> [Exercise aim]: Check each line of the records below for the word "publishes" and copy those where it appears.

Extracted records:
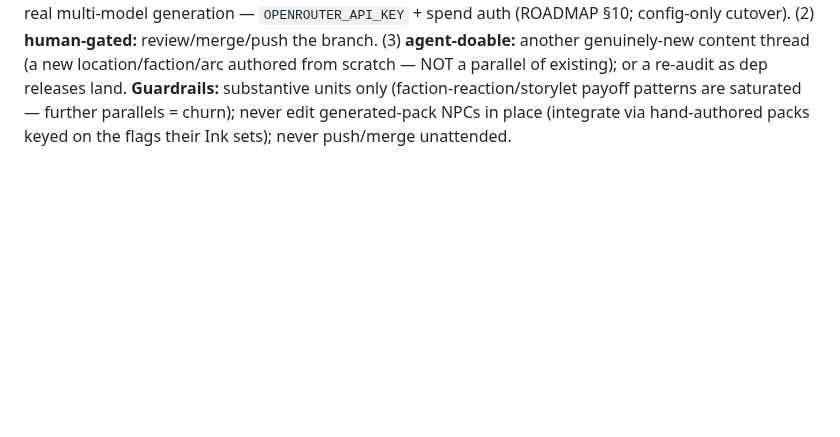
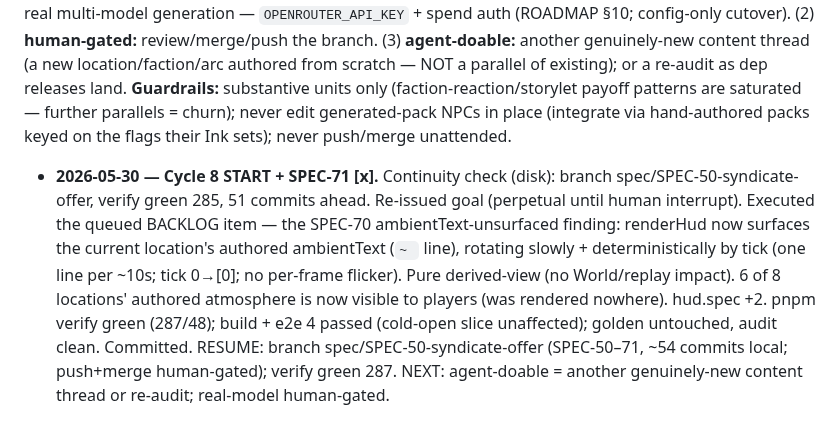
Before and after one commit to michaelcrosato/living-codex, a Markdown page: plan/JOURNAL.md, the part around the change. GitHub-like rendering; blank space fills up the shorter version.

Commit message:
docs(plan): JOURNAL — Cycle 8 start + SPEC-71
Co-Authored-By: Claude Opus 4.8 (1M context) <noreply@anthropic.com>

```diff
--- a/plan/JOURNAL.md
+++ b/plan/JOURNAL.md
@@ -136,3 +136,5 @@ Supersedes the earlier anchor. **State:** branch `spec/SPEC-50-syndicate-offer`,
 **State:** branch `spec/SPEC-50-syndicate-offer`, **~48 commits ahead of origin/main, UNPUSHED** (push+merge human-gated). `pnpm verify` green **285 tests / 48 files** (Vitest 4.1.7 / Vite 8). audit + peers clean; e2e 4 passed; content:verify 9 packs / 19 NPCs / 8 quests / 9 storylets / 8 locations, **0 hygiene warnings**; coverage 80.4/72.5/80.1/82.1 (above floor); golden untouched; deps current. Tree clean (untracked CLAUDE.md pre-existing).
 **Cycle-7 = 21 specs (50–70).** Content: Syndicate-drive + rival arc (consequential), patron placement+integration, faction-standing rep-quest pair, the new neutral **Ashfall clinic thread** + its faction reactions. Toolchain: **Vite 8 (Rolldown)** + tsconfig-paths native cleanup. Quality: HUD consequences + first HUD test, full-content determinism fuzz, and **4 playability-gate guards** (orphan-dialogue 53, unspawnable-NPC 60, branch-shadowing 68, unsatisfiable-flag-gate 70) — plus 3 real bugs fixed (kestrel unloaded 51, 10 patrons unspawned 59, branch-shadowing 67). Full REPLENISH research (PWA + AI-validation confirmed not-gaps).
 **NEXT (priority):** (1) **human-gated, highest value:** real multi-model generation — `OPENROUTER_API_KEY` + spend auth (ROADMAP §10; config-only cutover). (2) **human-gated:** review/merge/push the branch. (3) **agent-doable:** another genuinely-new content thread (a new location/faction/arc authored from scratch — NOT a parallel of existing); or a re-audit as dep releases land. **Guardrails:** substantive units only (faction-reaction/storylet payoff patterns are saturated — further parallels = churn); never edit generated-pack NPCs in place (integrate via hand-authored packs keyed on the flags their Ink sets); never push/merge unattended.
+
+- **2026-05-30 — Cycle 8 START + SPEC-71 [x].** Continuity check (disk): branch spec/SPEC-50-syndicate-offer, verify green 285, 51 commits ahead. Re-issued goal (perpetual until human interrupt). Executed the queued BACKLOG item — the SPEC-70 ambientText-unsurfaced finding: renderHud now surfaces the current location's authored ambientText (`~ ` line), rotating slowly + deterministically by tick (one line per ~10s; tick 0→[0]; no per-frame flicker). Pure derived-view (no World/replay impact). 6 of 8 locations' authored atmosphere is now visible to players (was rendered nowhere). hud.spec +2. pnpm verify green (287/48); build + e2e 4 passed (cold-open slice unaffected); golden untouched, audit clean. Committed. RESUME: branch spec/SPEC-50-syndicate-offer (SPEC-50–71, ~54 commits local; push+merge human-gated); verify green 287. NEXT: agent-doable = another genuinely-new content thread or re-audit; real-model human-gated.
```
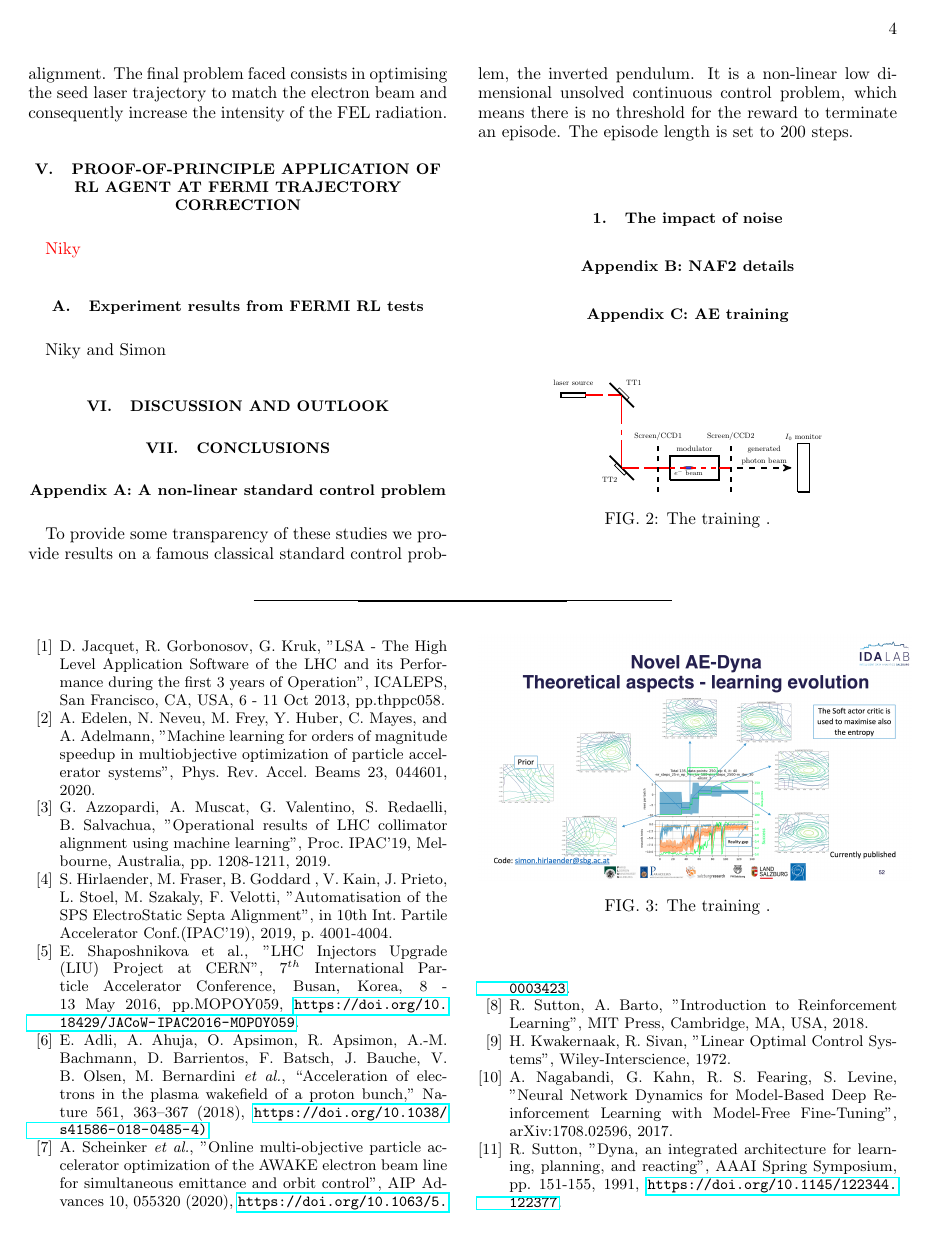
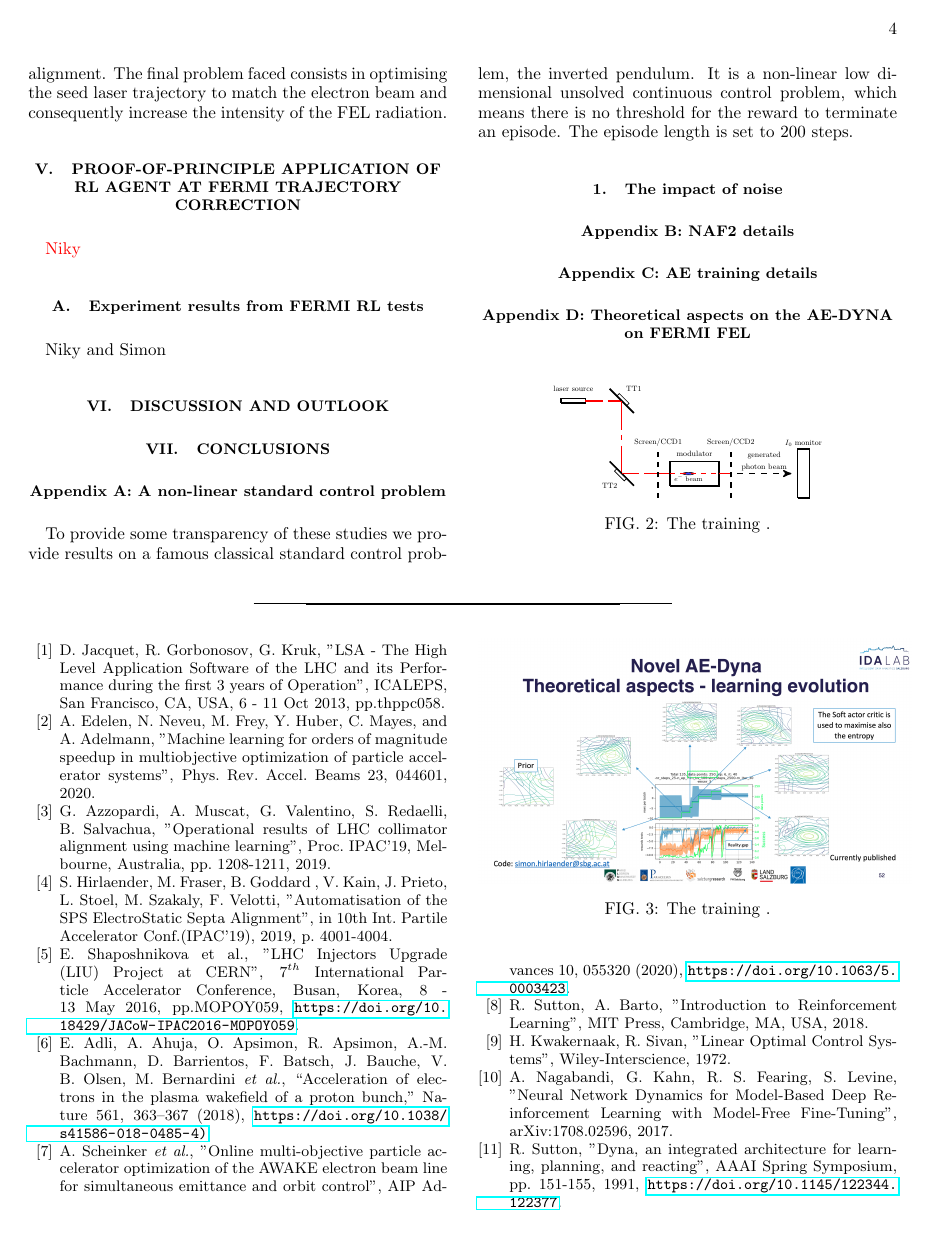
Before and after one commit to MathPhysSim/FERMI_RL_Paper, a LaTeX paper (main.tex): page 4 of 6. Compiled offline with pdfLaTeX.

Commit message:
txs auto checkin

```diff
--- a/main.tex
+++ b/main.tex
@@ -285,7 +285,8 @@ Niky and Simon
 To provide some transparency of these studies we provide results on a famous classical standard control problem, the inverted pendulum. It is a non-linear low dimensional unsolved continuous control problem, which means there is no threshold for the reward to terminate an episode. The episode length is set to 200 steps.
 \subsection{The impact of noise}
 \section{NAF2 details}\label{appendix:naf2}
-\section{AE training}
+\section{AE training details}
+\section{Theoretical aspects on the AE-DYNA on FERMI FEL}
 
 \begin{figure}[!h]
   \centering
```
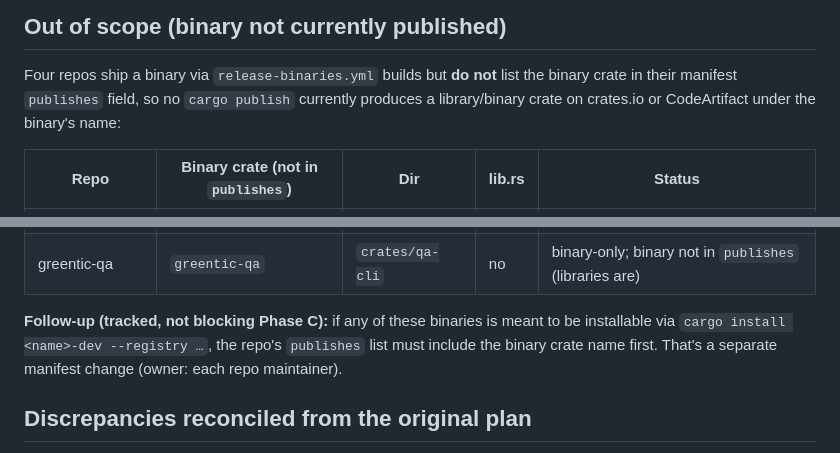
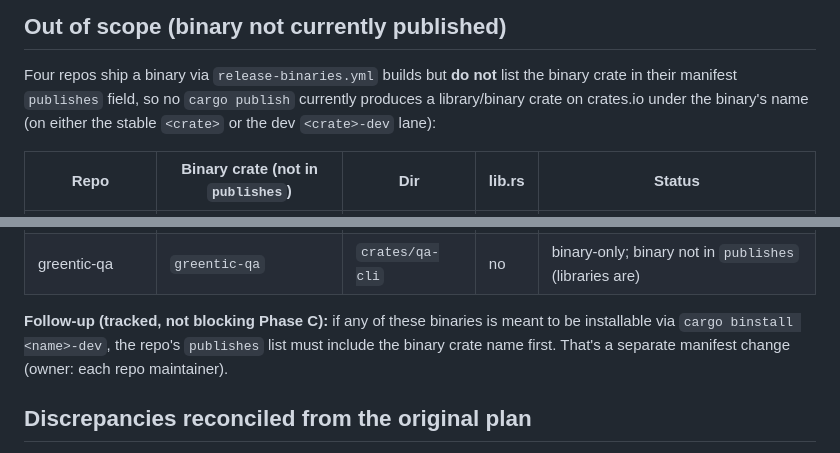
Before and after one commit to greenticai/.github, a Markdown page: audits/binary-dual-role.md, 2 parts joined by grey strips. Drawn GitHub-style.

```diff
--- a/audits/binary-dual-role.md
+++ b/audits/binary-dual-role.md
@@ -56,8 +56,8 @@ stays `gtc`, imports keep working, and a separate staged copy publishes as
 
 Four repos ship a binary via `release-binaries.yml` builds but **do not** list
 the binary crate in their manifest `publishes` field, so no `cargo publish`
-currently produces a library/binary crate on crates.io or CodeArtifact under
-the binary's name:
+currently produces a library/binary crate on crates.io under the binary's
+name (on either the stable `<crate>` or the dev `<crate>-dev` lane):
 
 | Repo | Binary crate (not in `publishes`) | Dir | lib.rs | Status |
 |---|---|---|---|---|
@@ -67,7 +67,7 @@ the binary's name:
 | greentic-qa | `greentic-qa` | `crates/qa-cli` | no | binary-only; binary not in `publishes` (libraries are) |
 
 **Follow-up (tracked, not blocking Phase C):** if any of these binaries is
-meant to be installable via `cargo install <name>-dev --registry …`, the repo's
+meant to be installable via `cargo binstall <name>-dev`, the repo's
 `publishes` list must include the binary crate name first. That's a separate
 manifest change (owner: each repo maintainer).
 
```
Also changed, not shown: runbooks/minor-version-bump.md (+15 -14 lines).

> [Answer]:
@@ -56,8 +56,8 @@ stays `gtc`, imports keep working, and a separate staged copy publishes as
 the binary crate in their manifest `publishes` field, so no `cargo publish`
 | Repo | Binary crate (not in `publishes`) | Dir | lib.rs | Status |
 | greentic-qa | `greentic-qa` | `crates/qa-cli` | no | binary-only; binary not in `publishes` (libraries are) |
 `publishes` list must include the binary crate name first. That's a separate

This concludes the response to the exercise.